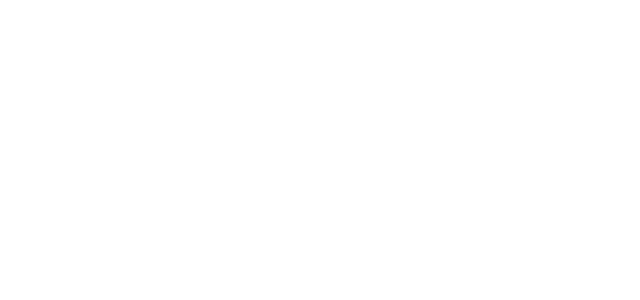
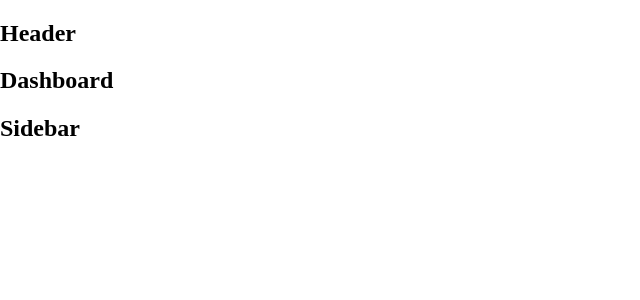
Before and after one commit to fabiendevfront/sportSee, a React (Create React App) app: page /dashboard/1 in a window 1280 px wide. Shown: the top 300 px of the page, without its empty margins (0-640 px from the left). Built offline with nearby package versions, Linux system fonts and the light colour scheme.

Commit message:
Routing configuration, layout creation

```diff
--- a/src/App.jsx
+++ b/src/App.jsx
@@ -1,9 +1,14 @@
-function App() {
+import Layout from "./layout/Layout";
+import AppRouter from "./router/AppRouter.jsx";
+
+const App = () => {
     return (
-        <div className="App">
-
+        <div className="app">
+            <Layout>
+                <AppRouter />
+            </Layout>
         </div>
     );
-}
+};
 
 export default App;
--- a/src/index.js
+++ b/src/index.js
@@ -1,11 +1,14 @@
 import React from "react";
 import ReactDOM from "react-dom/client";
+import { BrowserRouter as Router } from "react-router-dom";
 import "./styles/main.scss";
 import App from "./App";
 
 const root = ReactDOM.createRoot(document.getElementById("root"));
 root.render(
     <React.StrictMode>
-        <App />
+        <Router>
+            <App />
+        </Router>
     </React.StrictMode>
 );
--- /dev/null
+++ b/src/layout/Header.jsx
@@ -0,0 +1,9 @@
+const Header = () => {
+    return (
+        <div>
+            <h2>Header</h2>
+        </div>
+    );
+};
+
+export default Header;
--- /dev/null
+++ b/src/layout/Layout.jsx
@@ -0,0 +1,14 @@
+import Header from "./Header";
+import Sidebar from "./Sidebar";
+
+const Layout = ({ children }) => {
+    return (
+        <>
+            <Header />
+            <main>{children}</main>
+            <Sidebar />
+        </>
+    );
+};
+
+export default Layout;
--- /dev/null
+++ b/src/layout/Sidebar.jsx
@@ -0,0 +1,9 @@
+const Sidebar = () => {
+    return (
+        <div>
+            <h2>Sidebar</h2>
+        </div>
+    );
+};
+
+export default Sidebar;
--- /dev/null
+++ b/src/pages/Dashboard.jsx
@@ -0,0 +1,9 @@
+const Dashboard = () => {
+    return (
+        <div>
+            <h2>Dashboard</h2>
+        </div>
+    );
+};
+
+export default Dashboard;
--- /dev/null
+++ b/src/pages/Error404.jsx
@@ -0,0 +1,9 @@
+const Error404 = () => {
+    return (
+        <div>
+            <h2>Erreur 404</h2>
+        </div>
+    );
+};
+
+export default Error404;
--- /dev/null
+++ b/src/pages/Home.jsx
@@ -0,0 +1,9 @@
+const Home = () => {
+    return (
+        <div>
+            <h2>Home</h2>
+        </div>
+    );
+};
+
+export default Home;
--- /dev/null
+++ b/src/router/AppRouter.jsx
@@ -0,0 +1,17 @@
+import { Routes, Route } from "react-router-dom";
+import Home from "../pages/Home";
+import Dashboard from "../pages/Dashboard";
+import Error404 from "../pages/Error404";
+
+const AppRouter = () => {
+    return (
+        <Routes>
+            <Route path="/" element={<Home />} />
+            <Route path="/dashboard/:id" element={<Dashboard />} />
+            {/* path="*" if the path does not correspond to any route declared above */}
+            <Route path="*" element={<Error404 />} />
+        </Routes>
+    );
+};
+
+export default AppRouter;
```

[TRY IT]: Please produce an exact copy of the listing, omitting the pictures.

[SOLUTION]:
Before and after one commit to fabiendevfront/sportSee, a React (Create React App) app: page /dashboard/1 in a window 1280 px wide. Shown: the top 300 px of the page, without its empty margins (0-640 px from the left). Built offline with nearby package versions, Linux system fonts and the light colour scheme.

Commit message:
Routing configuration, layout creation

```diff
--- a/src/App.jsx
+++ b/src/App.jsx
@@ -1,9 +1,14 @@
-function App() {
+import Layout from "./layout/Layout";
+import AppRouter from "./router/AppRouter.jsx";
+
+const App = () => {
     return (
-        <div className="App">
-
+        <div className="app">
+            <Layout>
+                <AppRouter />
+            </Layout>
         </div>
     );
-}
+};
 
 export default App;
--- a/src/index.js
+++ b/src/index.js
@@ -1,11 +1,14 @@
 import React from "react";
 import ReactDOM from "react-dom/client";
+import { BrowserRouter as Router } from "react-router-dom";
 import "./styles/main.scss";
 import App from "./App";
 
 const root = ReactDOM.createRoot(document.getElementById("root"));
 root.render(
     <React.StrictMode>
-        <App />
+        <Router>
+            <App />
+        </Router>
     </React.StrictMode>
 );
--- /dev/null
+++ b/src/layout/Header.jsx
@@ -0,0 +1,9 @@
+const Header = () => {
+    return (
+        <div>
+            <h2>Header</h2>
+        </div>
+    );
+};
+
+export default Header;
--- /dev/null
+++ b/src/layout/Layout.jsx
@@ -0,0 +1,14 @@
+import Header from "./Header";
+import Sidebar from "./Sidebar";
+
+const Layout = ({ children }) => {
+    return (
+        <>
+            <Header />
+            <main>{children}</main>
+            <Sidebar />
+        </>
+    );
+};
+
+export default Layout;
--- /dev/null
+++ b/src/layout/Sidebar.jsx
@@ -0,0 +1,9 @@
+const Sidebar = () => {
+    return (
+        <div>
+            <h2>Sidebar</h2>
+        </div>
+    );
+};
+
+export default Sidebar;
--- /dev/null
+++ b/src/pages/Dashboard.jsx
@@ -0,0 +1,9 @@
+const Dashboard = () => {
+    return (
+        <div>
+            <h2>Dashboard</h2>
+        </div>
+    );
+};
+
+export default Dashboard;
--- /dev/null
+++ b/src/pages/Error404.jsx
@@ -0,0 +1,9 @@
+const Error404 = () => {
+    return (
+        <div>
+            <h2>Erreur 404</h2>
+        </div>
+    );
+};
+
+export default Error404;
--- /dev/null
+++ b/src/pages/Home.jsx
@@ -0,0 +1,9 @@
+const Home = () => {
+    return (
+        <div>
+            <h2>Home</h2>
+        </div>
+    );
+};
+
+export default Home;
--- /dev/null
+++ b/src/router/AppRouter.jsx
@@ -0,0 +1,17 @@
+import { Routes, Route } from "react-router-dom";
+import Home from "../pages/Home";
+import Dashboard from "../pages/Dashboard";
+import Error404 from "../pages/Error404";
+
+const AppRouter = () => {
+    return (
+        <Routes>
+            <Route path="/" element={<Home />} />
+            <Route path="/dashboard/:id" element={<Dashboard />} />
+            {/* path="*" if the path does not correspond to any route declared above */}
+            <Route path="*" element={<Error404 />} />
+        </Routes>
+    );
+};
+
+export default AppRouter;
```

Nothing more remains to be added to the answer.